__What is expected__.
Each line below containing the word "shibuya" needs to be shown.

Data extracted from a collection
+===+

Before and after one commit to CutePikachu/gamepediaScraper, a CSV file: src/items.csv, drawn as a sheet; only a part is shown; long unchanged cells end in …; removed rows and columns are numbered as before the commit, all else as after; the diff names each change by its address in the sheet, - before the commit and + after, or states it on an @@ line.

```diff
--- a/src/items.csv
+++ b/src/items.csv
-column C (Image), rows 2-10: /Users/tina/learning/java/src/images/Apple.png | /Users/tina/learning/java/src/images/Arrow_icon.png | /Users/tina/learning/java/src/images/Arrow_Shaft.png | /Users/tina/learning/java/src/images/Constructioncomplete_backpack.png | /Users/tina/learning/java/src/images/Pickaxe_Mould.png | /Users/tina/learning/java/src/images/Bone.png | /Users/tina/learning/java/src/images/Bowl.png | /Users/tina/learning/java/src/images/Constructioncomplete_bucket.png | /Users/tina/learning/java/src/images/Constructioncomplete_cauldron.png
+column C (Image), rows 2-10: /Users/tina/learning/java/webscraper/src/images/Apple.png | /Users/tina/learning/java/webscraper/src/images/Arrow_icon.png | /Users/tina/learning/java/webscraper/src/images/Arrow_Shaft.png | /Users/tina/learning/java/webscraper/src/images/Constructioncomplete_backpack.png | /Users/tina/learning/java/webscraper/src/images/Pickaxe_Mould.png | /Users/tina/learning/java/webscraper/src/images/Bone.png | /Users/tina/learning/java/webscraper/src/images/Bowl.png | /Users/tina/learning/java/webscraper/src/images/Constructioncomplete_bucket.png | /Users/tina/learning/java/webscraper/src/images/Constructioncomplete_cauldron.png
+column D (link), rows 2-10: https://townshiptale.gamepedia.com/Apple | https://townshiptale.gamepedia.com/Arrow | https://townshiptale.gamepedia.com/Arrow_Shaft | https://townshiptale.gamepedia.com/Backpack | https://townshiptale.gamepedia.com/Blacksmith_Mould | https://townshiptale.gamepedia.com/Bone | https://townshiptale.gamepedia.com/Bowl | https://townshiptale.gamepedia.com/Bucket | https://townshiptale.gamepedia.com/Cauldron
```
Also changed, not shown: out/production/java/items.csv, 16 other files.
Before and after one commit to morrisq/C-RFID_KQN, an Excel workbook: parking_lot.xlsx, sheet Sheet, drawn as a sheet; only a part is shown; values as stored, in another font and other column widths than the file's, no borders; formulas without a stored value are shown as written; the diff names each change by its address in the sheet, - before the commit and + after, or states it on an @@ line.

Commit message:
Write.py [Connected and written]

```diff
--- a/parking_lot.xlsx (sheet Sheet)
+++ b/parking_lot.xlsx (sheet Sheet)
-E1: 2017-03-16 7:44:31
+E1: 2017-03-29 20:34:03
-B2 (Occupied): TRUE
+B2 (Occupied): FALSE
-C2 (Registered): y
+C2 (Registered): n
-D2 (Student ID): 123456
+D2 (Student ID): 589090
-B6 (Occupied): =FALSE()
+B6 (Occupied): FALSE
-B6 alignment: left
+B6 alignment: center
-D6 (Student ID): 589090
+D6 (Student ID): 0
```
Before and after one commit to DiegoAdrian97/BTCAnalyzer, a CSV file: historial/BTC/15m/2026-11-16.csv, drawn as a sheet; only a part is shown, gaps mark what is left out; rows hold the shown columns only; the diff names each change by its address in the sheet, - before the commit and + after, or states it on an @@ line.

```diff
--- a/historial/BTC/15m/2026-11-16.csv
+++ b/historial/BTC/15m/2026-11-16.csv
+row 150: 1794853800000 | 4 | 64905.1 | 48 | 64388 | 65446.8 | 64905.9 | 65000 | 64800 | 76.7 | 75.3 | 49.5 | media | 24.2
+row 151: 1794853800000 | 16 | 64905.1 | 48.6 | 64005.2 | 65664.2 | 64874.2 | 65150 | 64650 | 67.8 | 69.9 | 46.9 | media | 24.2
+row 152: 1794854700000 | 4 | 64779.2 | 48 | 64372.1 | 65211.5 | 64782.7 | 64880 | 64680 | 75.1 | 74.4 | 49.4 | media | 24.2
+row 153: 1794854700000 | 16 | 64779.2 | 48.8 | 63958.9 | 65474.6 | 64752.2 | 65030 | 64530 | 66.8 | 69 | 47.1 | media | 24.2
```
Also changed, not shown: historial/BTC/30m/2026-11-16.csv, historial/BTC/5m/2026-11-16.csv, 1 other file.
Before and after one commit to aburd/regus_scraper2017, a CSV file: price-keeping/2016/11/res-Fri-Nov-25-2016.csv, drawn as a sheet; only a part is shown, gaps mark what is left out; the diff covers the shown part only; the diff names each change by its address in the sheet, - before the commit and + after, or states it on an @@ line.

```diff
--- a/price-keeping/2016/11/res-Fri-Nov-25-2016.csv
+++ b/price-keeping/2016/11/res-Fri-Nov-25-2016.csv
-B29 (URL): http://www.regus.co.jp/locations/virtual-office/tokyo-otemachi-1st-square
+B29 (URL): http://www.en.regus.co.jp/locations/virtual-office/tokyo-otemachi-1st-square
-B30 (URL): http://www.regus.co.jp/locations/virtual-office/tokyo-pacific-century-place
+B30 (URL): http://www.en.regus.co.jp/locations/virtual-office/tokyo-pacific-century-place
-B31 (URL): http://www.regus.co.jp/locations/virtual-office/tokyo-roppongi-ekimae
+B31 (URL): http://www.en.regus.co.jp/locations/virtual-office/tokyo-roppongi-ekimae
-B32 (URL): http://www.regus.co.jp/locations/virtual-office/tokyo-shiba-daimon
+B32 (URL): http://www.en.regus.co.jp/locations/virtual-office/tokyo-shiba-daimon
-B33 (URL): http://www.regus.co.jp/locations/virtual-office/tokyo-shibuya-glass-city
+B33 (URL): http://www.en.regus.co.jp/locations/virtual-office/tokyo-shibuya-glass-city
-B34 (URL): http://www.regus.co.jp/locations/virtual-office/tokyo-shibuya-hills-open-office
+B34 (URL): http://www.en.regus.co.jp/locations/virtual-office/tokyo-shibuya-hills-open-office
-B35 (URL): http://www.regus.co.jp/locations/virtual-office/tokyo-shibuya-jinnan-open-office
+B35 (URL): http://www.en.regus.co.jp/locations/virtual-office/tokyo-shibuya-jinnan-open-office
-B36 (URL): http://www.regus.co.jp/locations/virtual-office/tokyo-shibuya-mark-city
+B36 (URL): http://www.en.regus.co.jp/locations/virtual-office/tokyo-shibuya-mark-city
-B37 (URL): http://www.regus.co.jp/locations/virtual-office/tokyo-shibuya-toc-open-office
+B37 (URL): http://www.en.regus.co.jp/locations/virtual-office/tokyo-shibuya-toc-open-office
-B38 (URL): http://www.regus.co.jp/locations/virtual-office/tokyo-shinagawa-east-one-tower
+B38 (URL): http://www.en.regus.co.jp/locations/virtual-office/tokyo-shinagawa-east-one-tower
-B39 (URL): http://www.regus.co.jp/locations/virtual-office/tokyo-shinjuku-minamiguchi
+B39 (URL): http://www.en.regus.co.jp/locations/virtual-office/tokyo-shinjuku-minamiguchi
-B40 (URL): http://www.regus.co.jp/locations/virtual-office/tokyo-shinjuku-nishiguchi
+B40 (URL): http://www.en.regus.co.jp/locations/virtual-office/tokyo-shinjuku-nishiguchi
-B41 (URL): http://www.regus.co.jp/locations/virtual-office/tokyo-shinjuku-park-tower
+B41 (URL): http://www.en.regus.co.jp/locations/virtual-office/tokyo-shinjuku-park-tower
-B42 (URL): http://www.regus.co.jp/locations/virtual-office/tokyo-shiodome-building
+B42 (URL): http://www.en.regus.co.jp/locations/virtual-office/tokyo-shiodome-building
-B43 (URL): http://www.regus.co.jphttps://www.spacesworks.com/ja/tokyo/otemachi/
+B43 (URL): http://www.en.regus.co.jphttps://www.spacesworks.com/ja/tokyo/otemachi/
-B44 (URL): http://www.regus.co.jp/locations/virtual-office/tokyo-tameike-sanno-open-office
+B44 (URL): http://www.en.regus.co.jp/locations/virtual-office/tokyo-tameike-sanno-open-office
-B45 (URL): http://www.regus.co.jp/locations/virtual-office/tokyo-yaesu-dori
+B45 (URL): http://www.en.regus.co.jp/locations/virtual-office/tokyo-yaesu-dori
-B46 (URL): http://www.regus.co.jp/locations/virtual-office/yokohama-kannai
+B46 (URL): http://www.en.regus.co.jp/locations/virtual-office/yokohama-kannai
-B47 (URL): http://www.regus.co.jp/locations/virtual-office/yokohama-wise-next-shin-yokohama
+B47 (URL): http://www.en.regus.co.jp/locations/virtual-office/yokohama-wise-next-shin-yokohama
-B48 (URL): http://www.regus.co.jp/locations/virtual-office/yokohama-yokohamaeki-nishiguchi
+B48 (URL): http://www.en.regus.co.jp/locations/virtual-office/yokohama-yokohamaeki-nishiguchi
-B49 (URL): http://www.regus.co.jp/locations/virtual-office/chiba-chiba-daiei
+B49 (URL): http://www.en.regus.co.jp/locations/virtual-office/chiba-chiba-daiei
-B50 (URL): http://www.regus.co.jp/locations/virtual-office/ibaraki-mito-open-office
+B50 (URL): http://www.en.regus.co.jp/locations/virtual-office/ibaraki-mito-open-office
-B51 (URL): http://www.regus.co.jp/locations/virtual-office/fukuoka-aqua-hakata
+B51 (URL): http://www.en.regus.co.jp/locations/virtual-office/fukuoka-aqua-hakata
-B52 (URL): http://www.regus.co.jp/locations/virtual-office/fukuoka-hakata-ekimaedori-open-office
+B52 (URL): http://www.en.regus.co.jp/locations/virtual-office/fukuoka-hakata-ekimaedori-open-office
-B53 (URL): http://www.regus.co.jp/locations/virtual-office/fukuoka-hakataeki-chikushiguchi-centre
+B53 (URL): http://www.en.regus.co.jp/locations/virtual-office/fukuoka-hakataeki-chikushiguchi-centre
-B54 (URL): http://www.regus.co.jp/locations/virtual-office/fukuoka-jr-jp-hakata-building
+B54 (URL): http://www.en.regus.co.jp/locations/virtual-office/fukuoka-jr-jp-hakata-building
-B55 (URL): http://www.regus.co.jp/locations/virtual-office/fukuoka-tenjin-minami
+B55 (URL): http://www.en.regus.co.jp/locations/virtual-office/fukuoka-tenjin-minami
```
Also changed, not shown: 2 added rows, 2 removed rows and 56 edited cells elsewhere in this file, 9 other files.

+===+

__Result of this task__.
-B33 (URL): http://www.regus.co.jp/locations/virtual-office/tokyo-shibuya-glass-city
+B33 (URL): http://www.en.regus.co.jp/locations/virtual-office/tokyo-shibuya-glass-city
-B34 (URL): http://www.regus.co.jp/locations/virtual-office/tokyo-shibuya-hills-open-office
+B34 (URL): http://www.en.regus.co.jp/locations/virtual-office/tokyo-shibuya-hills-open-office
-B35 (URL): http://www.regus.co.jp/locations/virtual-office/tokyo-shibuya-jinnan-open-office
+B35 (URL): http://www.en.regus.co.jp/locations/virtual-office/tokyo-shibuya-jinnan-open-office
-B36 (URL): http://www.regus.co.jp/locations/virtual-office/tokyo-shibuya-mark-city
+B36 (URL): http://www.en.regus.co.jp/locations/virtual-office/tokyo-shibuya-mark-city
-B37 (URL): http://www.regus.co.jp/locations/virtual-office/tokyo-shibuya-toc-open-office
+B37 (URL): http://www.en.regus.co.jp/locations/virtual-office/tokyo-shibuya-toc-open-office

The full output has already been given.